Old Chicago specializes in deep-dish pizzas and fresh pastas, with an extensive beer list to wash it all down. The sicilian pepperoni roll, a potent mix of pepperoni, pepper jack, mozzarella, green onion, and ranch dressing baked into a doughy fuselage ($7.99), leads an arsenal of appetizers equipped to soothe early hunger pangs. Eight offerings of pasta include the santorini, a motley crew of Mediterranean vegetables—black olives, sun-dried tomatoes, roasted garlic—lovingly embraced by romano-and-parmesan-garnished cavatappi noodles ($10.99). The Chicago Seven calzone packs a savory payload of sausage, pepperoni, mushrooms, olives, green peppers, red onion, and melted cheese ($9.99). Old Chicago diners can follow in the footsteps of famous pizza artist Vincent van Stuffedcrust by creating their own pies ($20.79 for a large with three toppings)—choose from over 40 toppings, including grilled steak, ricotta, and jalapeños—or pick from a list of eight specialty pizzas, such as the protein-packed meat me ($21.99 for a large) or its arch-nemesis, the malibu veggie ($19.99 for a large). Those pining for a tasty meal cap can indulge in OC's famous big cookie ($4.99), a frisbee-sized chocolate-chip treat served in a hot pizza pan.

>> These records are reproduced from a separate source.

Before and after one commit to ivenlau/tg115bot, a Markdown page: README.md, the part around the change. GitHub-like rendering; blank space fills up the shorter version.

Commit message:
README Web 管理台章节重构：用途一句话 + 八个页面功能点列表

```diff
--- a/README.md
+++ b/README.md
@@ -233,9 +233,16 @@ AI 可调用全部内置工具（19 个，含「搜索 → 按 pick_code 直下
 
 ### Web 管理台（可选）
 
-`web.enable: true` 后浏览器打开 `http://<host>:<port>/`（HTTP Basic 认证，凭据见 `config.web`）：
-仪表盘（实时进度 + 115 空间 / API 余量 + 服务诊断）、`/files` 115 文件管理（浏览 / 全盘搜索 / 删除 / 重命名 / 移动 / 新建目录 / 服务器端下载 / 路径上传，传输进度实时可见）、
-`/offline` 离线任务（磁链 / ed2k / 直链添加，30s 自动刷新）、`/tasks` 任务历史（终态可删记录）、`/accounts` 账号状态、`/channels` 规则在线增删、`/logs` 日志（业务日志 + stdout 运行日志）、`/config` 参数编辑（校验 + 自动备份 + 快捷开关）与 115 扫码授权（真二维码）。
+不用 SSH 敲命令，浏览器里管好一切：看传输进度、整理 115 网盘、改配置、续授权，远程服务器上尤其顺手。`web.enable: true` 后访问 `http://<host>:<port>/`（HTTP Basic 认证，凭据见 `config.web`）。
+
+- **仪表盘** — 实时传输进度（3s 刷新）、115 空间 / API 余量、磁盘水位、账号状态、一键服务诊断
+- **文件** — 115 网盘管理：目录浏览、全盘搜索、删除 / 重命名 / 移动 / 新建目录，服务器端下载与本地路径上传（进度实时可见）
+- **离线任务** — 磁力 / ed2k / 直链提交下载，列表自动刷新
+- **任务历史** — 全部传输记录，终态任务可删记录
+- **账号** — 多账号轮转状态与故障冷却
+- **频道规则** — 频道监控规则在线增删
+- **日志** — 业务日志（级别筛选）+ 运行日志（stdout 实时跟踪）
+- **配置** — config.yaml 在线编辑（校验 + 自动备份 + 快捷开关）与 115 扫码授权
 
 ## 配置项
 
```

Following the aroma of freshly popped corn through Sundae’s Too Ice Cream Shop, guests find themselves standing in front of Bensenville Theatre’s two intimately sized, 130-person theaters. The twin screens flicker to life two to three times daily, showing a selection of recent Hollywood blockbusters during weekday matinees or nightly showings. A concession stand helps supply guests with popcorn for staving off hunger or stuffing shirts in an effort to emulate the muscular physique of Jean-Claude Van Damme.